------ PROVIDED RECORDS ------
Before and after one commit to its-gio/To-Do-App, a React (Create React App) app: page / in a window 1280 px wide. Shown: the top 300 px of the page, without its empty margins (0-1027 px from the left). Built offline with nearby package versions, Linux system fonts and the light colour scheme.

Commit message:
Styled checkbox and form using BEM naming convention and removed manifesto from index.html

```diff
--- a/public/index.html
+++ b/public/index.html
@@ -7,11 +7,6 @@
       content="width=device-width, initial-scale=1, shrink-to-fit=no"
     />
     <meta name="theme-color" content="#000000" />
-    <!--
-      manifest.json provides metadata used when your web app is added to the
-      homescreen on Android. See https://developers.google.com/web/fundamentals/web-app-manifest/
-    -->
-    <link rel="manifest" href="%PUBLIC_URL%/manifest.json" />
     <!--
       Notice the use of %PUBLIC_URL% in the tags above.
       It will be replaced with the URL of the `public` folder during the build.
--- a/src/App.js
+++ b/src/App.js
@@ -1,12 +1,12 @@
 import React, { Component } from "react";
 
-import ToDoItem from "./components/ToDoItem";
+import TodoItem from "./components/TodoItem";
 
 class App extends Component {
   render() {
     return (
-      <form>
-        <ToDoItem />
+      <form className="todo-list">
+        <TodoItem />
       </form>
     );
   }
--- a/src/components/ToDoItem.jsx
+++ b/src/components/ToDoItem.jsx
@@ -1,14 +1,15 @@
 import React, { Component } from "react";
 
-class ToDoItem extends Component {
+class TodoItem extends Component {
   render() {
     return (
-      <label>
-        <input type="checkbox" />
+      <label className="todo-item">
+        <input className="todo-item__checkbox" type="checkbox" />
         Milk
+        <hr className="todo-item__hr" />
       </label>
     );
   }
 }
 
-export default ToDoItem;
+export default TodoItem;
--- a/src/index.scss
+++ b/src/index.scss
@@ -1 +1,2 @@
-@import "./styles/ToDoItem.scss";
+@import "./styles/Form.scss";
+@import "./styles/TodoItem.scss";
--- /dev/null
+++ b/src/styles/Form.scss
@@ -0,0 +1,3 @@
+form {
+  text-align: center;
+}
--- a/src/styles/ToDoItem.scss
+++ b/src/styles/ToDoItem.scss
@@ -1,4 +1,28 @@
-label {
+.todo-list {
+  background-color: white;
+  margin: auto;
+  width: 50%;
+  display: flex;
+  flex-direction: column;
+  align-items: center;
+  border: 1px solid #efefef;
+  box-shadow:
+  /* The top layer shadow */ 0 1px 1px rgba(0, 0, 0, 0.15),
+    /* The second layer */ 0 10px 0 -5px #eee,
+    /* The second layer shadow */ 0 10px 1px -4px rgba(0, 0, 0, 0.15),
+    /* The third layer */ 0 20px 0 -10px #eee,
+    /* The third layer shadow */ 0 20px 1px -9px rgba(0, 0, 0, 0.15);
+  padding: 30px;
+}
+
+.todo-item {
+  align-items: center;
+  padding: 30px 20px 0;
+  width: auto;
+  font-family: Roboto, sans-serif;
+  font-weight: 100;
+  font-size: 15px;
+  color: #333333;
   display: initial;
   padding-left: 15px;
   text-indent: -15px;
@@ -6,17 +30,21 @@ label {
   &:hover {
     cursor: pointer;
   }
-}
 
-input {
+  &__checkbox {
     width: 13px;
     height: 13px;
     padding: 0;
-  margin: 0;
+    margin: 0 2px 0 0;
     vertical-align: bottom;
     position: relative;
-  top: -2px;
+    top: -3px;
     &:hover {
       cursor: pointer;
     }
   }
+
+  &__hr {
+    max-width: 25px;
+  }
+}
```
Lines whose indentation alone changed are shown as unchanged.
------
PROBLEM TO WORK ON: Would you please output every record again, exactly?

FINISHED EXERCISE:
Before and after one commit to its-gio/To-Do-App, a React (Create React App) app: page / in a window 1280 px wide. Shown: the top 300 px of the page, without its empty margins (0-1027 px from the left). Built offline with nearby package versions, Linux system fonts and the light colour scheme.

Commit message:
Styled checkbox and form using BEM naming convention and removed manifesto from index.html

```diff
--- a/public/index.html
+++ b/public/index.html
@@ -7,11 +7,6 @@
       content="width=device-width, initial-scale=1, shrink-to-fit=no"
     />
     <meta name="theme-color" content="#000000" />
-    <!--
-      manifest.json provides metadata used when your web app is added to the
-      homescreen on Android. See https://developers.google.com/web/fundamentals/web-app-manifest/
-    -->
-    <link rel="manifest" href="%PUBLIC_URL%/manifest.json" />
     <!--
       Notice the use of %PUBLIC_URL% in the tags above.
       It will be replaced with the URL of the `public` folder during the build.
--- a/src/App.js
+++ b/src/App.js
@@ -1,12 +1,12 @@
 import React, { Component } from "react";
 
-import ToDoItem from "./components/ToDoItem";
+import TodoItem from "./components/TodoItem";
 
 class App extends Component {
   render() {
     return (
-      <form>
-        <ToDoItem />
+      <form className="todo-list">
+        <TodoItem />
       </form>
     );
   }
--- a/src/components/ToDoItem.jsx
+++ b/src/components/ToDoItem.jsx
@@ -1,14 +1,15 @@
 import React, { Component } from "react";
 
-class ToDoItem extends Component {
+class TodoItem extends Component {
   render() {
     return (
-      <label>
-        <input type="checkbox" />
+      <label className="todo-item">
+        <input className="todo-item__checkbox" type="checkbox" />
         Milk
+        <hr className="todo-item__hr" />
       </label>
     );
   }
 }
 
-export default ToDoItem;
+export default TodoItem;
--- a/src/index.scss
+++ b/src/index.scss
@@ -1 +1,2 @@
-@import "./styles/ToDoItem.scss";
+@import "./styles/Form.scss";
+@import "./styles/TodoItem.scss";
--- /dev/null
+++ b/src/styles/Form.scss
@@ -0,0 +1,3 @@
+form {
+  text-align: center;
+}
--- a/src/styles/ToDoItem.scss
+++ b/src/styles/ToDoItem.scss
@@ -1,4 +1,28 @@
-label {
+.todo-list {
+  background-color: white;
+  margin: auto;
+  width: 50%;
+  display: flex;
+  flex-direction: column;
+  align-items: center;
+  border: 1px solid #efefef;
+  box-shadow:
+  /* The top layer shadow */ 0 1px 1px rgba(0, 0, 0, 0.15),
+    /* The second layer */ 0 10px 0 -5px #eee,
+    /* The second layer shadow */ 0 10px 1px -4px rgba(0, 0, 0, 0.15),
+    /* The third layer */ 0 20px 0 -10px #eee,
+    /* The third layer shadow */ 0 20px 1px -9px rgba(0, 0, 0, 0.15);
+  padding: 30px;
+}
+
+.todo-item {
+  align-items: center;
+  padding: 30px 20px 0;
+  width: auto;
+  font-family: Roboto, sans-serif;
+  font-weight: 100;
+  font-size: 15px;
+  color: #333333;
   display: initial;
   padding-left: 15px;
   text-indent: -15px;
@@ -6,17 +30,21 @@ label {
   &:hover {
     cursor: pointer;
   }
-}
 
-input {
+  &__checkbox {
     width: 13px;
     height: 13px;
     padding: 0;
-  margin: 0;
+    margin: 0 2px 0 0;
     vertical-align: bottom;
     position: relative;
-  top: -2px;
+    top: -3px;
     &:hover {
       cursor: pointer;
     }
   }
+
+  &__hr {
+    max-width: 25px;
+  }
+}
```
Lines whose indentation alone changed are shown as unchanged.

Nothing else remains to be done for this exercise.